Nikola Vucevic, received as part of the Dwight Howard deal, is turning heads with his recent play.
By CHRIS TOMASSONFS Florida
Nikola Vucevic know he was studying the man he eventually would replace.
When Vucevic came to Simi Valley, Calif., from Montenegro in 2007 at the age of 17, he began watching
Orlando Magic games on TV. That continued after he enrolled in 2008 at Southern California for what would be a three-year stint.
“I watched Dwight Howard,’’ Vucevic said. “He’s one of the best rebounders. Obviously, I studied the way he rebounds. I feel like he’s always in position to rebound.’’
Those lessons have helped Vucevic, who is now with the Magic. Lately, he has been rebounding in a similar fashion to Howard, the guy he replaced as the starting center, arriving in a four-team deal that featured Howard being sent last August to the Los Angeles Lakers.
Over his past 15 games, the 7-foot Vucevic has averaged 14.1 rebounds to raise his average to 11.0. If Vucevic can keep up this pace, which included an incredible 29-rebound game Dec. 31 against the Miami Heat, he has a shot at being a second straight Orlando player to win the boards title.
Howard claimed it last season. It was his fourth in eight Magic seasons.
“Dwight is the best big man in the league. You can’t replace him,’’ said Vucevic, knowing very well nobody is about to forget what Howard did with the Magic. “I knew coming in, I was not going to replace the best big man in the league. I just came in and tried to play my game.’’
Still, Vucevic’s recent showing at least has helped the Magic save some face after they were panned nationally for not getting a tremendous amount of assets for Howard. In the four-team deal, which also included Denver, Vucevic arrived from Philadelphia 76ers, who felt they could give up Vucevic due to acquiring center Andrew Bynum from the Lakers.
Bynum, out with a knee injury, hasn’t played a picosecond all season.

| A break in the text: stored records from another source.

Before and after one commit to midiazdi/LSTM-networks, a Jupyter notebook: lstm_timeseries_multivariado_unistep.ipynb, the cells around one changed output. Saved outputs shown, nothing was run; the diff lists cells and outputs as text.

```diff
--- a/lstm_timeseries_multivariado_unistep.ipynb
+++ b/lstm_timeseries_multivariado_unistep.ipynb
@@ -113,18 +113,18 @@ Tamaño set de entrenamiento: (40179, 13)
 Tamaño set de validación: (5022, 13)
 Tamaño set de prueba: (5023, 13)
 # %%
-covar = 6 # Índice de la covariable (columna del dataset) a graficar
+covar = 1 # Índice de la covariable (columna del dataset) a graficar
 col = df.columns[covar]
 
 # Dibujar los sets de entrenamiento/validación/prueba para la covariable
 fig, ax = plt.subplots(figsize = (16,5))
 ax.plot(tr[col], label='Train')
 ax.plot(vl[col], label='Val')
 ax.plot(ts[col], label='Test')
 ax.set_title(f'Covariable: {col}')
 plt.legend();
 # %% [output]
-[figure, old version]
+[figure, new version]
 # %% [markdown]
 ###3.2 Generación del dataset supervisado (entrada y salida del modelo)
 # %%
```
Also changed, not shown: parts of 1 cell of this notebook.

But the mild-mannered Vucevic isn’t about to gloat that the 76ers must have regrets on moving him after he was drafted No. 16 by them in 2011.
“I’m playing well right now, but at the same time they did get one of the best big men in the league,’’ Vucevic said. “So, when he’s healthy, he’s going to help them a lot. So I guess we’ll have to wait and see when he gets back.’’
Before his current stretch, which began Dec. 14 with 17 boards Golden State, Vucevic was averaging an OK, but hardly exceptional 8.8 rebounds. But he’s begun to feel more comfortable each game in Orlando’s system.
Vucevic has grabbed 13 or more rebounds in nine of his past 15 games. While Magic coach Jacque Vaughn had been hopeful of Vucevic averaging in double figures, he couldn’t have foreseen this type of production, could he have?
“We all have dreams so, yes, I can envision it,’’ Vaughn said. “I’m glad those are coming to fruition. He’s been unbelievable for us, consistent for us …. He has a good feel for the game of basketball. He just has got natural instincts, so he’ll gravitate toward the ball.’’
Vucevic also has been improving his offense lately. Since his monster game against the Heat, which included 20 points, Vucevic has averaged 16.0 over six games to raise his average to 11.4.
There’s still plenty of work to do on the offensive end for the second-year man. But it hasn’t taken him long to become one of the NBA’s best rebounders.
Vucevic said it would be “cool’’ one day to win a rebounding title. With Minnesota’s Kevin Love and Cleveland’s Anderson Varajeo injured, Vucevic has a shot at doing it this season.
Through Saturday, Vucevic ranks fourth. He trails Howard (12.4), Memphis’ Zach Randolph (11.7) and Houston’s Omer Asik (11.1). But Vucevic quickly has been making up ground.
“He didn’t play a ton last year in Philly, so I didn’t know a whole lot about him when he got traded,’’ Magic guard J.J. Redick said of Vucevic, who averaged 5.5 points and 4.8 rebounds over 15.9 minutes last season. “I knew he was skilled, which he was. So in a way, yeah, I guess I’m surprised at how good of a rebounder he is. He’s been spectacular …. He’s gaining confidence with each game. He’s a good player now, but he’s going to be really good.’’
It’s doubtful Vucevic ever will be another Howard, who made six All-Star Games with the Magic, three times was Defensive Player of the Year and developed into a 20-point scorer. But if Vucevic can keep pulling down 14 rebounds a night, nobody’s going to complain about that, considering Howard’s Magic average was 13.0.